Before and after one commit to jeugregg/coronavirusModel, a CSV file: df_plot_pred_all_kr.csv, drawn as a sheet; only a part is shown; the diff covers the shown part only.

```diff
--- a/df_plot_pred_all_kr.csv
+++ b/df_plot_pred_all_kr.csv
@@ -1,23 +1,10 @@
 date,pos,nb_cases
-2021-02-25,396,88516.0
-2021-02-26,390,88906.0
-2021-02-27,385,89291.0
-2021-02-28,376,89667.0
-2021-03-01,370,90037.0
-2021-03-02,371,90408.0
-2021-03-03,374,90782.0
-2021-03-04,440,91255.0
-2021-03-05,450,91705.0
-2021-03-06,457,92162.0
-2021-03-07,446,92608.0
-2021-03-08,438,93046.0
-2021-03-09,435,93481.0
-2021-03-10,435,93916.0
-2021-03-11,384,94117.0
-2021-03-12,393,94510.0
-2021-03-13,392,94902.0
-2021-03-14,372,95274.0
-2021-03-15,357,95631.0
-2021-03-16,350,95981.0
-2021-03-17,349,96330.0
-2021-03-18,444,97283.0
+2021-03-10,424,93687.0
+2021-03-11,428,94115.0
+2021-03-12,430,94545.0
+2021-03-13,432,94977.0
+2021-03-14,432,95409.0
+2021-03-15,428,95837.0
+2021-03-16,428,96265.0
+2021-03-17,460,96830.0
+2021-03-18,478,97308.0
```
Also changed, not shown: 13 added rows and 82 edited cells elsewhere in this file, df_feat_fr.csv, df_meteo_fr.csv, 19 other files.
────
**WORK ITEM**
Filter the listing above so that only lines holding the word "shown" remain, and report those lines.

**SOLUTION BELOW**
Before and after one commit to jeugregg/coronavirusModel, a CSV file: df_plot_pred_all_kr.csv, drawn as a sheet; only a part is shown; the diff covers the shown part only.
Also changed, not shown: 13 added rows and 82 edited cells elsewhere in this file, df_feat_fr.csv, df_meteo_fr.csv, 19 other files.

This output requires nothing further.